WASHINGTON, Aug. 27 (UPI) -- Breakfast has long been heralded as the "most important meal of the day," but it's been especially embraced by modern day nutritionists -- a key to jump-starting the metabolism, diminishing cravings and losing weight. But new research suggests the wisdom may be overrated.
According to a new study conducted by researchers at the Nutrition Obesity Research Center, at the University of Alabama at Birmingham, the consumption of breakfast was found to have no effect on people's ability to lose weight. Researchers tracked the weight loss progress of 300 people over the course of 16 weeks. The participants were divided into three groups -- one group was told to eat breakfast, one was told to skip breakfast, and the third group (the control group) wasn't offered any breakfast-related advice.
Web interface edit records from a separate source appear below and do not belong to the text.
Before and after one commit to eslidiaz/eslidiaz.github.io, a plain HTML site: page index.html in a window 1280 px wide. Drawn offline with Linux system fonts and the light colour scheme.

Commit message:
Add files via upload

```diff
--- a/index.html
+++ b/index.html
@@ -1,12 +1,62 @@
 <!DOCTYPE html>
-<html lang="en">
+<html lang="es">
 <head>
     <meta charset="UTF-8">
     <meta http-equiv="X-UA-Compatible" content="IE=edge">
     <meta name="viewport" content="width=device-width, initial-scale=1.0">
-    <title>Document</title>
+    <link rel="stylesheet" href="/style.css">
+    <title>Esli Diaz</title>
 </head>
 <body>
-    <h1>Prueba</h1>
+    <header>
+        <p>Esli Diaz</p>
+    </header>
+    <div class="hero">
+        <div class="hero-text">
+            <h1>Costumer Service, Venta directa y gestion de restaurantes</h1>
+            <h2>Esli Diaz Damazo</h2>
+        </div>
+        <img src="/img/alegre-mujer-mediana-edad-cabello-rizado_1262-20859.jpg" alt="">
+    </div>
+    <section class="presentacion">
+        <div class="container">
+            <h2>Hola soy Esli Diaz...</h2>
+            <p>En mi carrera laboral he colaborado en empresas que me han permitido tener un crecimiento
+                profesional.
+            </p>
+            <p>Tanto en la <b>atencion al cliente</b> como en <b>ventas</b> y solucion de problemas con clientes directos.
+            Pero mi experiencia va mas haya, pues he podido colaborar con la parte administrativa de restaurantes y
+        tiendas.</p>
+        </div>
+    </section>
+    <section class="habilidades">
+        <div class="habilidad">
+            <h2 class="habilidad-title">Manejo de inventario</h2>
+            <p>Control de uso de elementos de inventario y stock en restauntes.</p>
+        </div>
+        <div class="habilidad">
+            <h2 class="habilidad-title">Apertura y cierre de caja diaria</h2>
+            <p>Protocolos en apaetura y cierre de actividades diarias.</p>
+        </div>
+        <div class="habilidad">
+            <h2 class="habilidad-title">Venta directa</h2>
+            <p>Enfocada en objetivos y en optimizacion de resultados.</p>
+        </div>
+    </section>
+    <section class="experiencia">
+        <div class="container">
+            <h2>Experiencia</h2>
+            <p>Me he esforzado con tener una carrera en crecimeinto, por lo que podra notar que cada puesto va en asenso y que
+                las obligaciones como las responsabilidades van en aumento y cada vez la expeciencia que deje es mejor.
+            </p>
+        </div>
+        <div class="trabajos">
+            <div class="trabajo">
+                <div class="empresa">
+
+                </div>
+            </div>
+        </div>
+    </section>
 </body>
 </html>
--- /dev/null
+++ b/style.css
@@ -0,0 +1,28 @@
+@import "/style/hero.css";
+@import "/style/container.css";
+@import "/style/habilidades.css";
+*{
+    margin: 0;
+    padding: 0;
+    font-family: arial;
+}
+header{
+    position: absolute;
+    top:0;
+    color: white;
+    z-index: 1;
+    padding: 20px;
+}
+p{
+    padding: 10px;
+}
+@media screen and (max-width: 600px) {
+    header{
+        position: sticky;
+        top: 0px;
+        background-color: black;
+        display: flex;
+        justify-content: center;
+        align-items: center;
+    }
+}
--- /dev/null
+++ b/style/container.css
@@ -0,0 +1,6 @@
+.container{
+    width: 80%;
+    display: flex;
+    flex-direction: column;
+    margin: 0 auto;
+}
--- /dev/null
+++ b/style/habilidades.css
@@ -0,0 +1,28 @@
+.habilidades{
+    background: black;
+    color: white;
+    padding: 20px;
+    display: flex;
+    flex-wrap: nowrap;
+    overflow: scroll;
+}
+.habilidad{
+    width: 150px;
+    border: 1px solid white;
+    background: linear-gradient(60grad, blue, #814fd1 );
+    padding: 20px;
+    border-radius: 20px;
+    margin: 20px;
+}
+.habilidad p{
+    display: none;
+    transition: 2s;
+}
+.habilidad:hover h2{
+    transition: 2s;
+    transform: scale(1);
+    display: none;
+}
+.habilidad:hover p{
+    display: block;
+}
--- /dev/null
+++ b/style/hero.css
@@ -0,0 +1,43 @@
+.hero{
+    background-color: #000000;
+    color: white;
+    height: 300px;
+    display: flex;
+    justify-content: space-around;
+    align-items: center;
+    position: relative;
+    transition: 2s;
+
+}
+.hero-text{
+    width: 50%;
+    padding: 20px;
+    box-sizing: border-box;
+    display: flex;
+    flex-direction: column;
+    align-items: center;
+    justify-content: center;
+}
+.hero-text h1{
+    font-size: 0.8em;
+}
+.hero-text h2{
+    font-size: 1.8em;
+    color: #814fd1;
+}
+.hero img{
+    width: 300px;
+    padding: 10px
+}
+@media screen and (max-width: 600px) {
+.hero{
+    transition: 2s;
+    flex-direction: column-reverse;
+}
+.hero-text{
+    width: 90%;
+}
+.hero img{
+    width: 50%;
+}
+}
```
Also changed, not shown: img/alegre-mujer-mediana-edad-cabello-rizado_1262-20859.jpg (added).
At the end of the trial, researchers found each group enjoyed the same amount of weight loss success.
"Previous studies have demonstrated correlation, but not necessarily causation," the study's lead author, Emily J. Dhurandhar, explained. "In contrast, we used a large, randomized controlled trial to examine whether or not breakfast recommendations have a causative effect on weight loss."
The new study, published last month in the American Journal of Clinical Nutrition, is one of several other studies questioning the long held belief that breakfast is healthy and essential to weight loss. Another recent study conducted by researchers at the University of Bath came to similar conclusions -- finding that the metabolic rates, cholesterol levels and blood-sugar measurements of 33 participants were unaffected by the presence or absence of a morning meal.
Defenders of breakfast have argued that the two studies were too small, too short and failed to account for what type of breakfast was being consumed. Others will say the studies are part of a larger body of evidence discounting the importance of breakfast. In other words, when it comes to breakfast, science remains divided.
U.S. News & World Reports' health blogger, Yoni Freedhoff, says the devil is in the details. "I'd say if your breakfast consists of insanely large bowlfuls of sugary cereal washed down with sugary beverages like juice -- then yes, by all means skip it," Freedhoff recently wrote.
But Freedhoff, like many other nutritionists, tell patients looking to lose weight that they may benefit from a small but protein-dense breakfast eaten within an hour of waking. But right now, it's hard to say whether that wisdom is hard science or just an anecdote.
In the end, most scientists agree: more research is needed.